On the other hand, reporting the crime to law enforcement may be necessary. Calling the police on an employee can feel uncomfortable and may disturb the workplace environment for awhile. Still, when large amounts of funds were stolen or multiple employees were involved, you may need to take legal action.
After you’ve come to a conclusion, write it up in an organized investigation report. An investigation report shows your investigation process and proves that it was thorough and professional. If the accused employee challenges your methods, the report can be used as proof of a fair investigation. A record of the investigation also provides a guide for what to do if similar misconduct happens in the future.

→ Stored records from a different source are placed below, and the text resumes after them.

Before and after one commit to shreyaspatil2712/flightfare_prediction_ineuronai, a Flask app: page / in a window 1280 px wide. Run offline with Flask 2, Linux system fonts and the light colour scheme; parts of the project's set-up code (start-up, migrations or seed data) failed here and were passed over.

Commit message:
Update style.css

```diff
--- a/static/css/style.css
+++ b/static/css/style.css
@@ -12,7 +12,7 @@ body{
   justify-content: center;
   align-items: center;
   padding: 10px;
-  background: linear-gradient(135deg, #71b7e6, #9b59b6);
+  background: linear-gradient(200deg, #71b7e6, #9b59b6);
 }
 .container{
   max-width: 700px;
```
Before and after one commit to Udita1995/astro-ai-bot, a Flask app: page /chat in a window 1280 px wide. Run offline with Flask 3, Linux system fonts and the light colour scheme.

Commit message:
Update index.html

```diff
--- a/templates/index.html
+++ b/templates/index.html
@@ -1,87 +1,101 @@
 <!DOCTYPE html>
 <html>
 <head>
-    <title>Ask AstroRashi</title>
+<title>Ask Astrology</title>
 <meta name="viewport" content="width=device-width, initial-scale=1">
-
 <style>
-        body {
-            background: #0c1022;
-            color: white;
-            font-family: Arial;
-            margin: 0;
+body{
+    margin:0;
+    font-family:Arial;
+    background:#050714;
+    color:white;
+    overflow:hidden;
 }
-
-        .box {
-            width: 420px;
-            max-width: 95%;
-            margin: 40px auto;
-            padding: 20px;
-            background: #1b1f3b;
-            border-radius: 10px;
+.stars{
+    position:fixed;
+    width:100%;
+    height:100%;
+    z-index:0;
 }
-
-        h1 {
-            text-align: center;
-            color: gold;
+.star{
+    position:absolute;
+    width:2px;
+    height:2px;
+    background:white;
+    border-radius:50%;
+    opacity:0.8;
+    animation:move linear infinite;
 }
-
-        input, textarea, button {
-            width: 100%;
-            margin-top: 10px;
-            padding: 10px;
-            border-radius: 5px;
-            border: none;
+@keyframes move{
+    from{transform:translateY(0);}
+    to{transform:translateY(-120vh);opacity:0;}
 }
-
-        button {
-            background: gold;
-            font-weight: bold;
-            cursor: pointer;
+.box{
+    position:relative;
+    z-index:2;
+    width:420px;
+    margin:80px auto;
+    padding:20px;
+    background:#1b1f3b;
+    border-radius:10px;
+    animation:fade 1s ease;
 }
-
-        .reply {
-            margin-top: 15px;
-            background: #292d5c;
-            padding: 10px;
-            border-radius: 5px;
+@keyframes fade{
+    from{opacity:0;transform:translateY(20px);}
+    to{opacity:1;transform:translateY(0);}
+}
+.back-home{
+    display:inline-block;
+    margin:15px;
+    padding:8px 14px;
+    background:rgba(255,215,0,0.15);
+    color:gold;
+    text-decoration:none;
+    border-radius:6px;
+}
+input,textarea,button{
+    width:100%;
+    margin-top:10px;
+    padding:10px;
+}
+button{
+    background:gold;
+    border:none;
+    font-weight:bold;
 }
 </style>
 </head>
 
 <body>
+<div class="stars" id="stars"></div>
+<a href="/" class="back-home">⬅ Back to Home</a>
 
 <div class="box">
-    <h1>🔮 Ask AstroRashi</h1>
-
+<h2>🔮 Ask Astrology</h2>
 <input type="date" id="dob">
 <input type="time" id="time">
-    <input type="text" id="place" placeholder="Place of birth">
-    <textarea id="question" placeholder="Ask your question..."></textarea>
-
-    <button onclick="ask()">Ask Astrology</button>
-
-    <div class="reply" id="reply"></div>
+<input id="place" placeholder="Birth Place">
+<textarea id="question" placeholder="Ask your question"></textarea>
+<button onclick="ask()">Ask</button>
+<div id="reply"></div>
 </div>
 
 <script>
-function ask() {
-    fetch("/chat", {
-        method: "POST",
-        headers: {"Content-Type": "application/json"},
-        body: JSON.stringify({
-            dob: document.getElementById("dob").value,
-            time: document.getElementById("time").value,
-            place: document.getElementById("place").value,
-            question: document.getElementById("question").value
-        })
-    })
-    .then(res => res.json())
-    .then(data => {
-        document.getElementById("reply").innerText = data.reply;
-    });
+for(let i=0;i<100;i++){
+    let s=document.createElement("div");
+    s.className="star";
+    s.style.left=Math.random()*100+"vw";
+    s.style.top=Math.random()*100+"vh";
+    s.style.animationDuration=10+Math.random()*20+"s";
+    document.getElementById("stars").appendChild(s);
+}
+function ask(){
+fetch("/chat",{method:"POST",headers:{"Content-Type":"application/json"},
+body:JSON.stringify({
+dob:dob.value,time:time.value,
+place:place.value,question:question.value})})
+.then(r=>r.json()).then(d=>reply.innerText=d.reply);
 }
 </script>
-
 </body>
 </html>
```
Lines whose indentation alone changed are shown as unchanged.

Decision-makers can then use the findings and suggestions you list in the report to help them determine an appropriate course of action. You may also suggest changes to workplace policies and procedures that could correct and prevent future incidents in this report.
In addition to suggested courses of action, include information such as interviewees, evidence that was gathered and external experts you consulted plus their analysis.
If fraud took place, it’s not enough to clean up the mess internally. By law, your organization is required to report to regulators and other external parties. Fearing fines, legal repercussions and reputation damage, you may be hesitant to reveal the embezzlement.
However, you’re better off reporting the crime than not. “When companies can demonstrate that a fraud case was carefully investigated—and that clear steps were taken to reduce the risk of similar future activity—senior leaders can be reasonably confident in a decision to self-report the event,” says John Tara, director of RSM US.
Sometimes it takes an internal incident to bring attention to threats and vulnerabilities in your workplace. You might think your policies, procedures and processes are working fine until an employee proves otherwise.
After you’ve concluded your investigation, perform a risk assessment. Figure out what changes you need to make to reduce your risk of further embezzlement (or other internal fraud). Then, amend internal documents and communicate the changes throughout the organization.
When you’re investigating embezzlement, there’s no time to waste. If you don’t have a fraud response plan to guide your actions, develop one now. Having a plan in place from immediate corrective action to the reporting stage of the embezzlement investigation process means you can get started faster. A fraud response plan also reduces confusion and chaos and streamlines decision-making, which in turn eliminates stress for your team.